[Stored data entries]
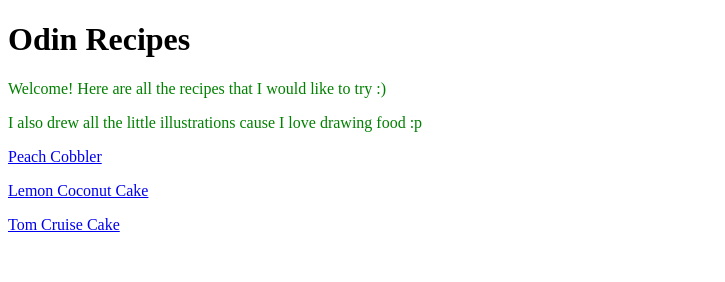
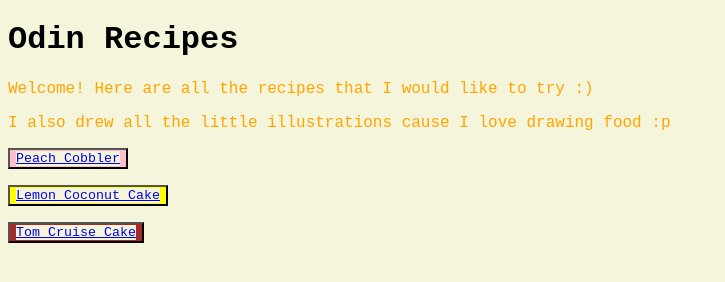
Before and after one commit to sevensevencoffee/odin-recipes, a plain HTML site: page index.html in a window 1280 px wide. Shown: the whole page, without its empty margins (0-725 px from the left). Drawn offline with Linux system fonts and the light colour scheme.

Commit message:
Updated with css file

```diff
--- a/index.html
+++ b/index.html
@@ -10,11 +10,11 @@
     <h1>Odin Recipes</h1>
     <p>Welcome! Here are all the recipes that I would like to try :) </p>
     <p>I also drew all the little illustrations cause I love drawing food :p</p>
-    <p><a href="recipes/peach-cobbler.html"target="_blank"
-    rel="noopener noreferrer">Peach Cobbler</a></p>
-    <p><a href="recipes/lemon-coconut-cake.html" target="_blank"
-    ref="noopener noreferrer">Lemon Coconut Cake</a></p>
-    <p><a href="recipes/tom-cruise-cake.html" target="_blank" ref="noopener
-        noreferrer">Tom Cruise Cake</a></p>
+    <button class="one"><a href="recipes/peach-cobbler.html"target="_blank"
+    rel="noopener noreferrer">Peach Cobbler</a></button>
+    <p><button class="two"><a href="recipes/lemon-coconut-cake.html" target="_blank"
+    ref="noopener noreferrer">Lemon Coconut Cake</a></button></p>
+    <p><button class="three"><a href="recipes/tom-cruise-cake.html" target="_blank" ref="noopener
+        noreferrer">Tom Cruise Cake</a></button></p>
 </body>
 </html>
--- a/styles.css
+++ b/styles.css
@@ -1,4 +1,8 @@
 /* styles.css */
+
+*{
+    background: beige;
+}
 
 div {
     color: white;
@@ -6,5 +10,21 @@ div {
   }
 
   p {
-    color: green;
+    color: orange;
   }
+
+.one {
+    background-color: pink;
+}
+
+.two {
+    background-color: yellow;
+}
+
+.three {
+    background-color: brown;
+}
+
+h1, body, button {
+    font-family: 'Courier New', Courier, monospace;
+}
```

* * *

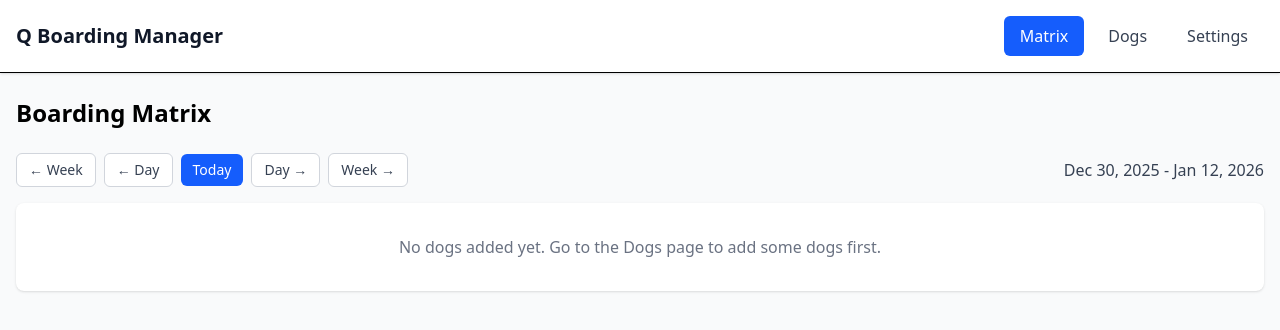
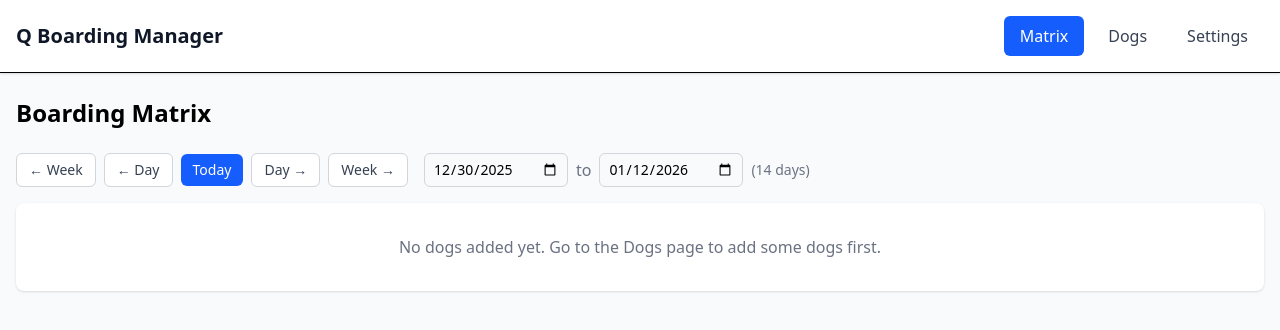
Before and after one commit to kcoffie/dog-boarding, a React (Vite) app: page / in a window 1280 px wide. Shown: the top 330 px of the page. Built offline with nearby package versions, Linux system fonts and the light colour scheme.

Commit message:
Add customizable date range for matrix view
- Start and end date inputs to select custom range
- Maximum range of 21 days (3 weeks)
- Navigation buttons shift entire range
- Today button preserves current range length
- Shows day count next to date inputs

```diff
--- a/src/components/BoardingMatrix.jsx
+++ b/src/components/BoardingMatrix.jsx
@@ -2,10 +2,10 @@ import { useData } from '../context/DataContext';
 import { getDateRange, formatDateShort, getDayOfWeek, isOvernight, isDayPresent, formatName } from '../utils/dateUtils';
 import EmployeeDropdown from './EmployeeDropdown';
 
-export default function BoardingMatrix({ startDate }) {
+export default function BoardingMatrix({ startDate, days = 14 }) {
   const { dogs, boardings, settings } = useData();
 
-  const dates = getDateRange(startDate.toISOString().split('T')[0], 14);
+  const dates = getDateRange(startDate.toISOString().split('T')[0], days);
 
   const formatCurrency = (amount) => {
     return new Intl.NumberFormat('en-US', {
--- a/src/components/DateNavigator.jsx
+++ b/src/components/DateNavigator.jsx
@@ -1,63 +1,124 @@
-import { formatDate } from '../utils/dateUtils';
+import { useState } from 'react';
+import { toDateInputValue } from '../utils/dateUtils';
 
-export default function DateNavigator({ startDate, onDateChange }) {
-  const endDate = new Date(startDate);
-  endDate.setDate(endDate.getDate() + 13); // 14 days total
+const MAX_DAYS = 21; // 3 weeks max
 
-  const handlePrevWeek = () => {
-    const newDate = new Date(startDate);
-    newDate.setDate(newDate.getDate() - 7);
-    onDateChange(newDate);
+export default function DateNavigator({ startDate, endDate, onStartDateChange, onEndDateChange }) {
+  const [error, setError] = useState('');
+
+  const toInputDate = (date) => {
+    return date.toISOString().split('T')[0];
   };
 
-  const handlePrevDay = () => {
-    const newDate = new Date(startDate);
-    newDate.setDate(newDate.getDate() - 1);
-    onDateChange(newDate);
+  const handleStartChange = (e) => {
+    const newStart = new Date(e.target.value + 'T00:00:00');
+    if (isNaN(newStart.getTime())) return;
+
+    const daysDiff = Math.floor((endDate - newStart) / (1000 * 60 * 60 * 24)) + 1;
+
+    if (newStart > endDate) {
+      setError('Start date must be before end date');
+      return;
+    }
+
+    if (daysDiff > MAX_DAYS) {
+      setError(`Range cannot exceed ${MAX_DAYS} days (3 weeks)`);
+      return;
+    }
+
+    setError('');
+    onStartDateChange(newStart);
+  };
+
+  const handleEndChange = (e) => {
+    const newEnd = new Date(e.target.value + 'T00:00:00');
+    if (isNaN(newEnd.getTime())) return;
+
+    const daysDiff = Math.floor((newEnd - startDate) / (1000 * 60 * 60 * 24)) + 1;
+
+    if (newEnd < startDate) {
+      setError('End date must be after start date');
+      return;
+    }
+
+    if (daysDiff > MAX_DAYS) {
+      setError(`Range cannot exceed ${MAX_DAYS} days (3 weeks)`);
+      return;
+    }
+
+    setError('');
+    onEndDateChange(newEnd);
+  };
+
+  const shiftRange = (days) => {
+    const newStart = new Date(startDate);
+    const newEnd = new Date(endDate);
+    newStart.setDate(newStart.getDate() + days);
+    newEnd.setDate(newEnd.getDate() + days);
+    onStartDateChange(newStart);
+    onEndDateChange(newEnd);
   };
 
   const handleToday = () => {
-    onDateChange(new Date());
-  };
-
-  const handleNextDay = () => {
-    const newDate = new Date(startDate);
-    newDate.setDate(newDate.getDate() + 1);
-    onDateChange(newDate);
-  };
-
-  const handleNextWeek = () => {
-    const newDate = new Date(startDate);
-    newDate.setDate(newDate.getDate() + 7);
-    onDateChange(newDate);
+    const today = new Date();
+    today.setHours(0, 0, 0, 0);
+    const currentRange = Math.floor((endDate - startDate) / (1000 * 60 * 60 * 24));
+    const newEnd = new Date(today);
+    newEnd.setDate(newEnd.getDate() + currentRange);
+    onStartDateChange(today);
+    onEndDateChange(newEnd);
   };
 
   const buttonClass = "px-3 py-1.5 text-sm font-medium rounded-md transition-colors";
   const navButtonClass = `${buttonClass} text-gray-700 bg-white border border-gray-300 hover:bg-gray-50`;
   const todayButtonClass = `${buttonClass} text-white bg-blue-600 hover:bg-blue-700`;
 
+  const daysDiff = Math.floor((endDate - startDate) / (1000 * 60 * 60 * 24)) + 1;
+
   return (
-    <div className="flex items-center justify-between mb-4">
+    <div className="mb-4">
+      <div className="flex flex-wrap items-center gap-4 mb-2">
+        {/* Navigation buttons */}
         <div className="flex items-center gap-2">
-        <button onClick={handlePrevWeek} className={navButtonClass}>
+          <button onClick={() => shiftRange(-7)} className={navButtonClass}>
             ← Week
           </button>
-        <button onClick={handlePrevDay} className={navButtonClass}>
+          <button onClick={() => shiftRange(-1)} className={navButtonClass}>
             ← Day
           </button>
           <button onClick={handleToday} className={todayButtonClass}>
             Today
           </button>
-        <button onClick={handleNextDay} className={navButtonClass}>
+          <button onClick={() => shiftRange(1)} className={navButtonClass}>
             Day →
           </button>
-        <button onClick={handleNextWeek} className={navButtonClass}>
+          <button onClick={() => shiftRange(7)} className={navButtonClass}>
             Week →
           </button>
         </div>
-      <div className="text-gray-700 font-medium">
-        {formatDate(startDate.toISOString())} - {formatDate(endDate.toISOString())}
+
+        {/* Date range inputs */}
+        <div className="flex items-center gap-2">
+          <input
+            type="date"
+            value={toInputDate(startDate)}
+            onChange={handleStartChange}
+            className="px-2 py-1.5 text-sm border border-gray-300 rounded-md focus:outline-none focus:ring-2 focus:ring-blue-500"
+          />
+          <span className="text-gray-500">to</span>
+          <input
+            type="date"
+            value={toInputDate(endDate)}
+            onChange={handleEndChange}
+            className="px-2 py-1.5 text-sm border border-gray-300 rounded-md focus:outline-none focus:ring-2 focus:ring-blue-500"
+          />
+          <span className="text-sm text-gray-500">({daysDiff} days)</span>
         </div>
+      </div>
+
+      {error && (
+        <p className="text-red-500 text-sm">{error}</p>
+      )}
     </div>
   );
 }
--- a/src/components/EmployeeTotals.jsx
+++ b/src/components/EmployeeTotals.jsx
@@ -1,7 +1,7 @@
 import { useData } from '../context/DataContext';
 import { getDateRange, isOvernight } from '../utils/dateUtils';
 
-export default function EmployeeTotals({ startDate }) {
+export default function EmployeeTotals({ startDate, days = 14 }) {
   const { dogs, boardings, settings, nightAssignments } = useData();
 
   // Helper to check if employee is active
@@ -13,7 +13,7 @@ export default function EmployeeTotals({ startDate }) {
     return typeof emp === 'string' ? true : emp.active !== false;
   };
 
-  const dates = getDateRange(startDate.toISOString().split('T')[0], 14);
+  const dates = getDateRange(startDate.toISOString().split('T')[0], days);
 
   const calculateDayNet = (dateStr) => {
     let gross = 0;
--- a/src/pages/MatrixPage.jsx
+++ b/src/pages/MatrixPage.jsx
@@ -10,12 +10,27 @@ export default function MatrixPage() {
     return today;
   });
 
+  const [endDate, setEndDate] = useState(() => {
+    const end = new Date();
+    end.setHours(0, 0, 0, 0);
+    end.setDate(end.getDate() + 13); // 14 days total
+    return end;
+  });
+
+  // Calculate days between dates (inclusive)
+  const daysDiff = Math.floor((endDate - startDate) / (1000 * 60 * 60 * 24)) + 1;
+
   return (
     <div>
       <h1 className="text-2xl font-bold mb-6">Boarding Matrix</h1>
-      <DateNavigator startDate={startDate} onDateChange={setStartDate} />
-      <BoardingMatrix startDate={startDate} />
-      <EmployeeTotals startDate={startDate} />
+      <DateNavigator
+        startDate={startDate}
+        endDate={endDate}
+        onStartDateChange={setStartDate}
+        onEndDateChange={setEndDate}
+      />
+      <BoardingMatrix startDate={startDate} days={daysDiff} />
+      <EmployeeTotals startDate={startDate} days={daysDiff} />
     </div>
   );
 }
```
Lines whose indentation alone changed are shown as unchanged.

==

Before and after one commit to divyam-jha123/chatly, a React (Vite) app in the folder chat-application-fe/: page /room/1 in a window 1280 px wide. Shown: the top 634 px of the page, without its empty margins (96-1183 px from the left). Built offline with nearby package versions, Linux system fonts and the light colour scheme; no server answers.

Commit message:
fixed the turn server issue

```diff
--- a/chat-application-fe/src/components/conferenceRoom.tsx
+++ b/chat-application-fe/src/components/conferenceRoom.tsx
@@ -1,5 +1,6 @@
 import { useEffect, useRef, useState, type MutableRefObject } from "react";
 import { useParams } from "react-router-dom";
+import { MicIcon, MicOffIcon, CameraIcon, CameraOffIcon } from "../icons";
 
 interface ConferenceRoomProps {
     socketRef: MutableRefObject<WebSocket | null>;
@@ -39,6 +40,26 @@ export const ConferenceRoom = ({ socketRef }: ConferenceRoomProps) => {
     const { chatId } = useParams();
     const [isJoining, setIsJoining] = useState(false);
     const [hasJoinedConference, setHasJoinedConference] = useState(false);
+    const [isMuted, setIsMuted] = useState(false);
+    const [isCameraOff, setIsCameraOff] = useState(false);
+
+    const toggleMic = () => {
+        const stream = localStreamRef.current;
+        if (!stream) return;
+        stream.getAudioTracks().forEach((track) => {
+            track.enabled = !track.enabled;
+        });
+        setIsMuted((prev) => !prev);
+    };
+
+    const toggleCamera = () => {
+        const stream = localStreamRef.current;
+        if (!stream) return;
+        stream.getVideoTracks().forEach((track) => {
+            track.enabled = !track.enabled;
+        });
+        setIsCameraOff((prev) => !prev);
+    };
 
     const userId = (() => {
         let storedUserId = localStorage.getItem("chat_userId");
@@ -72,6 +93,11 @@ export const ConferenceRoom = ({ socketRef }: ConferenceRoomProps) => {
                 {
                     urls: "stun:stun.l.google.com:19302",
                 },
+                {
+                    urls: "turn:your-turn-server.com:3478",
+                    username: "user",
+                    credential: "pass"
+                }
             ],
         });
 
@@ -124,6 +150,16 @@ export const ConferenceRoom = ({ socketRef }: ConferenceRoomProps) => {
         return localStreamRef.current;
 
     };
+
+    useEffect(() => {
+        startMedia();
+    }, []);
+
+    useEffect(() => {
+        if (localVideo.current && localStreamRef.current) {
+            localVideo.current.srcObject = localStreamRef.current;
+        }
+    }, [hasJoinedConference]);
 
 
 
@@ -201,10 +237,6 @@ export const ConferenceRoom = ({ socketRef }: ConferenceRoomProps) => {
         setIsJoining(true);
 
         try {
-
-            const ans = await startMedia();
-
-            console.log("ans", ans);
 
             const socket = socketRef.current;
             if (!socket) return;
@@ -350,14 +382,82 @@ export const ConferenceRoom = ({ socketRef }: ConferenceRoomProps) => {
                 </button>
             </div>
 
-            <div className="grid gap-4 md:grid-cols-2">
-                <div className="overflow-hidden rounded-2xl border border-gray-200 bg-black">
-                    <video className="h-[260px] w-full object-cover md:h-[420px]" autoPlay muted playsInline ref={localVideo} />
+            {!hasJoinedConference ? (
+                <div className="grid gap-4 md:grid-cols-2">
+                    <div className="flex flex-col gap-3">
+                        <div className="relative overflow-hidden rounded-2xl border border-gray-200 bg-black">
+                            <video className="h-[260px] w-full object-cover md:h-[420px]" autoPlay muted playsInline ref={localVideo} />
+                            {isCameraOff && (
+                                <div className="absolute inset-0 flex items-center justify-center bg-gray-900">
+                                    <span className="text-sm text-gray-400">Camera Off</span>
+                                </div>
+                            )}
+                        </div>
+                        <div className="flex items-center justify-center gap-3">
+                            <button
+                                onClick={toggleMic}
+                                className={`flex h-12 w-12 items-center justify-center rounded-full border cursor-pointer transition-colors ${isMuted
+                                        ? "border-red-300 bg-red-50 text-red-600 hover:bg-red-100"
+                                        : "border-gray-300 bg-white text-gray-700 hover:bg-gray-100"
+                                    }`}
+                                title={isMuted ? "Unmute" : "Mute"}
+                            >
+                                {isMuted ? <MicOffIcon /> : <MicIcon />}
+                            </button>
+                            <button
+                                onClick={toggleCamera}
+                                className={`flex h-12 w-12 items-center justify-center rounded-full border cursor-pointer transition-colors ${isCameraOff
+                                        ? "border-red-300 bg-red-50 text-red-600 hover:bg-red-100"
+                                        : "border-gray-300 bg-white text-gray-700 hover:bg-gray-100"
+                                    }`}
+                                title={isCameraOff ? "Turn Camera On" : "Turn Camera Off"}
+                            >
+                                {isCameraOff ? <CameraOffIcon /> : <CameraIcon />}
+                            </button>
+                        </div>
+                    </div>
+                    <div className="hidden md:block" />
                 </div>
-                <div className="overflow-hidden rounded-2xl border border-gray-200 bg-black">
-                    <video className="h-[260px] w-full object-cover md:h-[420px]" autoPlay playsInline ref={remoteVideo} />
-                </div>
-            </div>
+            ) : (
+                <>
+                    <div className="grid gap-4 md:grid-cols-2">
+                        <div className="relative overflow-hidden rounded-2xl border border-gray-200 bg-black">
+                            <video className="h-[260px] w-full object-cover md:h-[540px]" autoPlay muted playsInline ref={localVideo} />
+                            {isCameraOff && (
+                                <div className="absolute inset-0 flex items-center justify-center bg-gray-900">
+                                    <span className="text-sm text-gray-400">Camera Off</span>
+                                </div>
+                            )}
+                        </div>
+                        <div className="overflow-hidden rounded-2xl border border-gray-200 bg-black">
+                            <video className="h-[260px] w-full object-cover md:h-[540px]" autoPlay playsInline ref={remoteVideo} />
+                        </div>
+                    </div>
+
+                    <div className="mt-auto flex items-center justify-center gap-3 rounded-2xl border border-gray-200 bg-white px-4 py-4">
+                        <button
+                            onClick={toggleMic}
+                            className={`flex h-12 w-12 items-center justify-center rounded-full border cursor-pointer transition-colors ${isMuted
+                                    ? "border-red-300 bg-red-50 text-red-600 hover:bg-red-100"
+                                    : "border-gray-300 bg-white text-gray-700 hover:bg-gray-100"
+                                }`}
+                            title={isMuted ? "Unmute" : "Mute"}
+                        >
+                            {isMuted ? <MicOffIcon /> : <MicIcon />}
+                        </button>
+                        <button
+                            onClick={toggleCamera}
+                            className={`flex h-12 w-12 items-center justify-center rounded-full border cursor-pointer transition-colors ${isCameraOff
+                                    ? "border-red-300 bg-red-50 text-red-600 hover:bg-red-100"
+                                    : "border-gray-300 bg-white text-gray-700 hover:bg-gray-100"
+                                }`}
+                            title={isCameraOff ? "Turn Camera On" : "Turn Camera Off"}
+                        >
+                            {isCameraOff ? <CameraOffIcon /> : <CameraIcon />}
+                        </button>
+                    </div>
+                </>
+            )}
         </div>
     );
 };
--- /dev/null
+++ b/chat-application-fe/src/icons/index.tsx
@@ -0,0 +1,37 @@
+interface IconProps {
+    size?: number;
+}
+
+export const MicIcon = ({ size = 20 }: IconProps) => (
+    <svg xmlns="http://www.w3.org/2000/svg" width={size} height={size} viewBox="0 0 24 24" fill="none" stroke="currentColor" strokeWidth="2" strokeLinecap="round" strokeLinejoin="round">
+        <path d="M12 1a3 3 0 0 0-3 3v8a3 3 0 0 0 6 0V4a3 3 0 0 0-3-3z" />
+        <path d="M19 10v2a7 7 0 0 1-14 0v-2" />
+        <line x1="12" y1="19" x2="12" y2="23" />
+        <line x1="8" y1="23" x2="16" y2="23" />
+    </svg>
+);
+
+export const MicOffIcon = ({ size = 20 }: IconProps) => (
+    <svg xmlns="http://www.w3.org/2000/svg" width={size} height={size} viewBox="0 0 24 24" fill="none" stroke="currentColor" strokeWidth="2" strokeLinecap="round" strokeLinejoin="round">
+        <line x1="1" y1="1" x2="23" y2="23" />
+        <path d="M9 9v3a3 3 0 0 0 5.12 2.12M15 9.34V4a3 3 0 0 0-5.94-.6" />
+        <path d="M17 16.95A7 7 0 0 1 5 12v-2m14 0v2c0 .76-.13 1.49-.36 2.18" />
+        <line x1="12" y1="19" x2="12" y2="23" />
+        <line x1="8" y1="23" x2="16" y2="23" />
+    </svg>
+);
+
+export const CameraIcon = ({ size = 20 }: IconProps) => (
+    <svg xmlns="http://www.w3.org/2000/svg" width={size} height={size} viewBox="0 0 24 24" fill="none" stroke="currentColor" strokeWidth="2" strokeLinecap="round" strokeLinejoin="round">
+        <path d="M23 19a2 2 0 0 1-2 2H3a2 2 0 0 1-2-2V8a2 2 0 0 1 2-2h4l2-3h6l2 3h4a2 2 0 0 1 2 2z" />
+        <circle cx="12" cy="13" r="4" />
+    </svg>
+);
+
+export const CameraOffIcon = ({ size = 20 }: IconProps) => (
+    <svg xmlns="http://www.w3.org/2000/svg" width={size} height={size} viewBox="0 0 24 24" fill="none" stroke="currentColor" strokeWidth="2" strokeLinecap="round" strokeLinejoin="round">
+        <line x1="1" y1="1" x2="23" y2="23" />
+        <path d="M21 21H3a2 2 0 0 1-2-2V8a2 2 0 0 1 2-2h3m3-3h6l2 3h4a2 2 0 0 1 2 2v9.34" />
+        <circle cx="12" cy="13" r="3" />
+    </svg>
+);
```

* _Description of the task_
Out of the records above, pull the lines that include the word "newEnd".

* _Written reply_
+    const newEnd = new Date(e.target.value + 'T00:00:00');
+    if (isNaN(newEnd.getTime())) return;
+    const daysDiff = Math.floor((newEnd - startDate) / (1000 * 60 * 60 * 24)) + 1;
+    if (newEnd < startDate) {
+    onEndDateChange(newEnd);
+    const newEnd = new Date(endDate);
+    newEnd.setDate(newEnd.getDate() + days);
+    onEndDateChange(newEnd);
+    const newEnd = new Date(today);
+    newEnd.setDate(newEnd.getDate() + currentRange);
+    onEndDateChange(newEnd);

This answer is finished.